eAfrica, September 2005Innovative countries are starting to finance new projects through the Kyoto treaty, which allows industrialised nations to cut emissions by paying for pollution reduction in the South.
Thursday, 24 April 2008

Saving the Continent

eAfrica, November 2005A REPORT released by the Working Group on Climate Change and Development advocates the following steps to manage the impact of global warming in Africa.
eAfrica, November 2005ON THE global scales, Nigeria is far from the biggest oil producer, but in one pernicious area it leads the world.Underground oil deposits are often accompanied by large deposits of natural gas that push to the surface when oil is drilled from the ground. In most countries, such gas is captured in pipelines or pumped back underground. But for decades, Nigeria has simply vented the gas into the atmosphere and burned it off - a process known as flaring.
eAfrica, November 2005RISING global energy needs will double the carbon dioxide from burning fossil fuels by 2030, with China contributing most towards the increase, says the International Energy Agency (IEA).
eAfrica, November 2005DEVELOPING countries are to receive greater funding and transfers of technology to boost their use of renewable energy supplies.

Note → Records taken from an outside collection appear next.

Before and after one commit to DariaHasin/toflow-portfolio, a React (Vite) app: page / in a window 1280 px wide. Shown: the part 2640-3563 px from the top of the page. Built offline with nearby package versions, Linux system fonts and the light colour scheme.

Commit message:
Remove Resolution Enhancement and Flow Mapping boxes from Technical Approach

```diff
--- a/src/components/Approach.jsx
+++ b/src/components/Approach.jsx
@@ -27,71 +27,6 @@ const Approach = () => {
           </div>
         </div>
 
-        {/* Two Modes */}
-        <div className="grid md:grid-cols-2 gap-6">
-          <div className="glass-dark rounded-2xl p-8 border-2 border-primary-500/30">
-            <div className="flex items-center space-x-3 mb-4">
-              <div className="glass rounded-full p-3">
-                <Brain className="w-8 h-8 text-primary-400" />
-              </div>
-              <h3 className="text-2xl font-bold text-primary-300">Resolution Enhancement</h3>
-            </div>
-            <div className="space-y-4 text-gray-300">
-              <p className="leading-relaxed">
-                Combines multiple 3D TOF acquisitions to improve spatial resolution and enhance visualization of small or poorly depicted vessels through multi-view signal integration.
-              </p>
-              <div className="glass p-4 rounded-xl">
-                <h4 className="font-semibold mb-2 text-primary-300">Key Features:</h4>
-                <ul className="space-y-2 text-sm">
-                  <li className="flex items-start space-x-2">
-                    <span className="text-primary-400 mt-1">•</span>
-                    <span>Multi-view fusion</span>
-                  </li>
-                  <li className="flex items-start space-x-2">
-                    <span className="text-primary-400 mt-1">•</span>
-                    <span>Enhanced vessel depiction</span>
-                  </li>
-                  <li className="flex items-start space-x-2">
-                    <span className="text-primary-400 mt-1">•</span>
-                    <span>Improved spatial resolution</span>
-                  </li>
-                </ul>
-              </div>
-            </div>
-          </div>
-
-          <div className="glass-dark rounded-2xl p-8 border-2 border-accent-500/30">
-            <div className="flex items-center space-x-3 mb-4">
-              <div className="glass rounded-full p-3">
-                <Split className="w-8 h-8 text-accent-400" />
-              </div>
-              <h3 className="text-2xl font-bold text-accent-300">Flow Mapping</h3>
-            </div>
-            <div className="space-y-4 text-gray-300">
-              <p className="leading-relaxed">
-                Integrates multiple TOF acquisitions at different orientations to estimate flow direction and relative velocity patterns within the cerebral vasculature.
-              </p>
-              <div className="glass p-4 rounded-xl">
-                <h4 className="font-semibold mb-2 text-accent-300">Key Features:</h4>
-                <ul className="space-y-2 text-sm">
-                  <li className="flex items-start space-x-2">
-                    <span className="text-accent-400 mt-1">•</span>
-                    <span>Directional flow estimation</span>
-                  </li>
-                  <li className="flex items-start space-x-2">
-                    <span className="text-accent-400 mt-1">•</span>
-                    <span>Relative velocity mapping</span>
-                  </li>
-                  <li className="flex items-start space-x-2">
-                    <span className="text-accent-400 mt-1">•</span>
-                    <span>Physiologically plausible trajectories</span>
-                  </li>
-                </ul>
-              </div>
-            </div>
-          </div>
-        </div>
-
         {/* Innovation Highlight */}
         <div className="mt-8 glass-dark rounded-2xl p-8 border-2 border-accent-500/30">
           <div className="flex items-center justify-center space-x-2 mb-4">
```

eAfrica, November 2005The world's poorest continent will be worst affected as global temperatures rise.
eAfrica, November 2005 AFRICA depends on aid for half or more of its public spending, which imposes a perverse system of incentives. For every public need there is a pernicious question to be answered: Do we act swiftly with our own funds or wait for donors to pay?
Resources at the Jan Smuts House LibraryJan Smuts House GARP Bibliography Country Studies AngolaDemocratic Republic of the Congo (DRC)Amnesty International: DRC Report January 2007 Global Witness: Same Old Story A background study on natural resources in the Democratic Republic of Congo June 2004SudanTanzaniaDfID: Tanzania FactsheetChina and Africa’s ResourcesCentre for Chinese Studies: China’s Africa Policy January 2006Centre for Chinese Studies: China’s Interests in Africa’s Infrastructure SectorCNOOC: Social Responsibility Report 2005Tralac: A possible SACU/China Free Trade Agreement (FTA): Implications for the South African Manufacturing sectorAmbassador Liu Guijin: 'China's Role in Meeting Africa's Developmental Needs'Dr He Wenping: 'Engaging with NEPAD: A View from…
A second “scramble for Africa”, driven by the consumptive demands of the major world powers, is underway to extract its natural resources intensively. This global demand for Africa’s resources has propelled commodity prices to record levels.
Africa holds nearly 30% of the planet’s mineral reserves, including 40% of its gold, 60% of its cobalt and 90% of the world’s platinum reserves.  The continent is also an increasingly important global oil producer and has the second largest tropical rain forests in the world.  Rather than these resources being a driver of African development, in many cases their exploitation and extraction has led to environmental degradation, but also to poor governance, underdevelopment and conflict. 
Sir Nicholas Stern, from the British High Commission, is undertaking an international tour to promote The Stern Review and his economic message on the urgency of tackling climate change through active dissemination of the key issues. The Review was launched on 30 October 2006 and it has received significant and positive media coverage around the world. He will be at the institute where he will discuss his findings under the topic 'The Stern Review: Economics of Climate Change' at Jan Smuts House at 7pm. A copy of the Stern Review is available at www.sternreview.org.uk RSVP: Pumla Moguerane on (011) 339-2021 or mogueranep@saiia.wits.ac.za Venue: Jan Smuts House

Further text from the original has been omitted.